Similar to the regular gable roof, this shape is characterized by multiple gabled sections that meet the main frame of the home at a right angle. The shape formed is usually an L or T shape. The intent is to create more space in the home with an interesting design. These homes often have a more complex layout due to the change in shape direction. These roofs are not recommended for areas with high winds or hurricanes.

2. Flat roof

A flat roof is exactly how it sounds but with an imperceptible slant for water runoff and drain. Flat roofs are one of the most cost-effective, as they require less material due to their smaller surface area. The space on top of the roof can also be utilized for things like gardening and storage, though a large flat roof could be unstable and more affected by extreme temperature fluctuations.

3. Butterfly roof

This roof type is V-shaped, like the wings of a flying butterfly. Two roof pieces slant down towards each other and meet at a lower point in the middle. This shape allows for larger windows and opens the interior to nature while reducing the heating required in winter, though it is complex and expensive to build.

4. Salt box roof

This style of roof is an asymmetric gable design. The roof is a triangle shape, but one side of the gable is longer than the other. It provides a way to get more space within the home without using a lot of material or compromising water runoff, but the indoor ceilings may need to be slanted in compromise for space.

5. Sawtooth roof

A sawtooth roof has peaks like the teeth on the saw blade. The sloped and vertical surfaces alternate, with windows typically installed on the pitched roof to allow more warmth and daylight inside the structure. Solar panel mounting is great for sawtooth roofs because of the multiple slope surfaces. The extra materials and labor needed make this a more expensive style of roof.

6. Oblique roof

Oblique roofs are steeply pitched with a high point on one side and a low point on the other. It is a statement roof that appears to reach for the sky above it. The tall side of the building allows for more windows to be placed and more natural light to stream in, while also giving the house a strong and bold character.

7. Curved roof

This roof type is a curved structure, with the option to curve both down towards the building or up towards the sky. This shape is achieved by using materials like metal that naturally bend. This type of roof can reduce the structure’s resistance to the wind but is typically chosen for its interesting aesthetic.

8. Dormer roof

Dormer roofs have a window that projects from a traditional pitched roof. This creates an extended window in the roof that results in more space and natural light. This roof type is popular in loft conversions and upper floors. A dormer window can be present on many types of roofs, but the seams can be a potential leak risk, and they can be expensive to install.

9. Gambrel roof

The gambrel roof has four flat surfaces, two on each side.

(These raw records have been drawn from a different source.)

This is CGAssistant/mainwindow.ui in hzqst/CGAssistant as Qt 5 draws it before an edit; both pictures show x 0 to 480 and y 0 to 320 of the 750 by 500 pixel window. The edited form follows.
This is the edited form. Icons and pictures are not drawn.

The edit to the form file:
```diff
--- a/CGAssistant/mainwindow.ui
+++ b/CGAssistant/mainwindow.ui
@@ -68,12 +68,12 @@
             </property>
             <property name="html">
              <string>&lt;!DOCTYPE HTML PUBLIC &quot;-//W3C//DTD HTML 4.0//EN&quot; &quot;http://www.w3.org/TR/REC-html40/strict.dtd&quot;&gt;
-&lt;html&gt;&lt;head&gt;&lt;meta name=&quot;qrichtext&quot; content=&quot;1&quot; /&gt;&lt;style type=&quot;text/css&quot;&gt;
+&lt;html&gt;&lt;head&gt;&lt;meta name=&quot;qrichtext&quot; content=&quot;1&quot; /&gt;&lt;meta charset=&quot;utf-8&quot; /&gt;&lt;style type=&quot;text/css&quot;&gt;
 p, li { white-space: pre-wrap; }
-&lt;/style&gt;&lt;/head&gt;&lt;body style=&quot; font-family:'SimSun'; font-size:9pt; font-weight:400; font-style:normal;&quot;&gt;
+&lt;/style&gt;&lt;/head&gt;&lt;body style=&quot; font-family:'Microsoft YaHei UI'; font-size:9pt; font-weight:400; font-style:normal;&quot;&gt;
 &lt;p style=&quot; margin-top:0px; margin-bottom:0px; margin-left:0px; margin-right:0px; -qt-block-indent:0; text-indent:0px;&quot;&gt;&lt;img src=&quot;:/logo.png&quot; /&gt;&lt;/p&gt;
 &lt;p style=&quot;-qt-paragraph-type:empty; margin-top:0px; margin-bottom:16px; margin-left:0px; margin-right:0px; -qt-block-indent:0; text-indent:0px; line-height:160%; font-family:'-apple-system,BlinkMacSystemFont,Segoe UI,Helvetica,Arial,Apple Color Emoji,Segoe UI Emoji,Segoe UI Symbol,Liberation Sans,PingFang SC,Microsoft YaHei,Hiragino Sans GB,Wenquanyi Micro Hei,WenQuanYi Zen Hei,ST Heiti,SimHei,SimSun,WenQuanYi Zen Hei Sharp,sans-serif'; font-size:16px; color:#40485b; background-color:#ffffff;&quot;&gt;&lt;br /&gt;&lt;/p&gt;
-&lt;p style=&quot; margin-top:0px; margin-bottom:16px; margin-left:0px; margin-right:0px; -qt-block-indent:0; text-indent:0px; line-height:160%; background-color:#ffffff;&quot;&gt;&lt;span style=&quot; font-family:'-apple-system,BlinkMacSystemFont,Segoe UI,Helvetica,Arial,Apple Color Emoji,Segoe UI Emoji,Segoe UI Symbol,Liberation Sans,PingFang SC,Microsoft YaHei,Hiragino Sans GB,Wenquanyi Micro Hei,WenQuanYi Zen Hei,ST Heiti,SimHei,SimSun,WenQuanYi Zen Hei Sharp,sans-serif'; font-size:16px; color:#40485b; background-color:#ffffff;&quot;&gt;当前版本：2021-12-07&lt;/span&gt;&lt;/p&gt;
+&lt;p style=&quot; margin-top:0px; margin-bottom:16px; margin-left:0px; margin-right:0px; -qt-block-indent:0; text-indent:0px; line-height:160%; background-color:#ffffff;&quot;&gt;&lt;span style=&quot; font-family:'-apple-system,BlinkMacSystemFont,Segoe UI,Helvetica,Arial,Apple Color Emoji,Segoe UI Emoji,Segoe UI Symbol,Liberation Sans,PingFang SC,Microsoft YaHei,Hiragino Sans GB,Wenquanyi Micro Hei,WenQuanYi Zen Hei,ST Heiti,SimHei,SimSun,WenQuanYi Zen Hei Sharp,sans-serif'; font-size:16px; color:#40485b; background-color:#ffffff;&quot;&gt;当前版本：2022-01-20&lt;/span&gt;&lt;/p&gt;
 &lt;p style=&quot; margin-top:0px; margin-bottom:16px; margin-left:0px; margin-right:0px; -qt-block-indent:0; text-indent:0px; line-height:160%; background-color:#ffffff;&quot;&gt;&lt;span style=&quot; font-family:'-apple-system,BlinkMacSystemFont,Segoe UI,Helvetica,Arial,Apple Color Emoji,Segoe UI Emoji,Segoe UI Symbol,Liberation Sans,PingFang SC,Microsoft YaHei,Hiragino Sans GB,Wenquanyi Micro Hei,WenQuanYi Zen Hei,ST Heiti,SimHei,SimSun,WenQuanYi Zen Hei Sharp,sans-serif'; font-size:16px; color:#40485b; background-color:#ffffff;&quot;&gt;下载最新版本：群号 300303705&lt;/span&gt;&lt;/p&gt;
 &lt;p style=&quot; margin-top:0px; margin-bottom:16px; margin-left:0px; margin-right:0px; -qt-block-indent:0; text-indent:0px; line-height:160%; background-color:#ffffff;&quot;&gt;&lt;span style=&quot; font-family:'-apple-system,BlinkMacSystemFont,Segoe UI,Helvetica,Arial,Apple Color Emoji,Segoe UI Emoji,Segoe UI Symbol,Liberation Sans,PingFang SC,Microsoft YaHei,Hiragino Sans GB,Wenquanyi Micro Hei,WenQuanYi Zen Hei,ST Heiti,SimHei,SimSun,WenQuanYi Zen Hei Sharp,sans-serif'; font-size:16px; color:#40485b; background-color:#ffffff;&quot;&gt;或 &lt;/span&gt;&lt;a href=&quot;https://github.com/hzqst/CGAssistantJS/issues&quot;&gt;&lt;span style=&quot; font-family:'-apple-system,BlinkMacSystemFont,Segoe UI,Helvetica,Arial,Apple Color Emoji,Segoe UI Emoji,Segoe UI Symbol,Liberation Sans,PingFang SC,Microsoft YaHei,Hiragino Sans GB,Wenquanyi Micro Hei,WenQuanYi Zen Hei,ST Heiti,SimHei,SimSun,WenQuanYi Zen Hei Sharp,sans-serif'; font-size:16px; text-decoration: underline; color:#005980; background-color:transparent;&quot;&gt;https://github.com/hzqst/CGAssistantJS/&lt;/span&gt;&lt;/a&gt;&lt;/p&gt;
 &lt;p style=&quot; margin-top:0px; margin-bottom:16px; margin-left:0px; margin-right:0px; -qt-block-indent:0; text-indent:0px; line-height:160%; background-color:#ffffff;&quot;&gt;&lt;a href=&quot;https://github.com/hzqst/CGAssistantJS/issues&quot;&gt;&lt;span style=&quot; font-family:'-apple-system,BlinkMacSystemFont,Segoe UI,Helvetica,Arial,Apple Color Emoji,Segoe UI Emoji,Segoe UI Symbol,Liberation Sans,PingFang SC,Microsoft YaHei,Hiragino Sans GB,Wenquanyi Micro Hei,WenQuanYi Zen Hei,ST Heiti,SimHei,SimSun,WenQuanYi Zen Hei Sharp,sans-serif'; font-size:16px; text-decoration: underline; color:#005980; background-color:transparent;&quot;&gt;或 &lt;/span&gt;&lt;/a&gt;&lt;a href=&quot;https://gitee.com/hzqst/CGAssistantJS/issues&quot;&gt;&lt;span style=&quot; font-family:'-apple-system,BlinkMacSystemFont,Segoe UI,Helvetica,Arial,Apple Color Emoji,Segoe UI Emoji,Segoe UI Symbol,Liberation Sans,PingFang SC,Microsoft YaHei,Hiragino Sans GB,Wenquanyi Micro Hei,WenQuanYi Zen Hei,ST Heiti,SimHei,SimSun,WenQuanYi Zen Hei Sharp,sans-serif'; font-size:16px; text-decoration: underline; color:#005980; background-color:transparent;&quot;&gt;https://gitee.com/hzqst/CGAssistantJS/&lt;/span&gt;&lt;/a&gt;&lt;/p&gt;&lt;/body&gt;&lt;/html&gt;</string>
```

The top two planes are less steep than the bottom two planes. This design offers more space on the inside, making it popular for barns. Gambrel roofs have an interesting aesthetic and architectural vibe while providing great drainage and durability. They are not advised to be used in areas with heavy snowfall or winds.

10. A-Frame roof

This style of roof is simple: the steep roof sides extend to the ground or close to the ground. The walls of the home are also the roof of the home. The A-Frame roof is inexpensive and ideal for locations with frequent snow buildup, as the steep sides prevent damage from the weight of the snow.

Get advice before deciding

If you aren’t sure of the best shape for your structure, contact us today. We can discuss a plan that suits your taste and your home.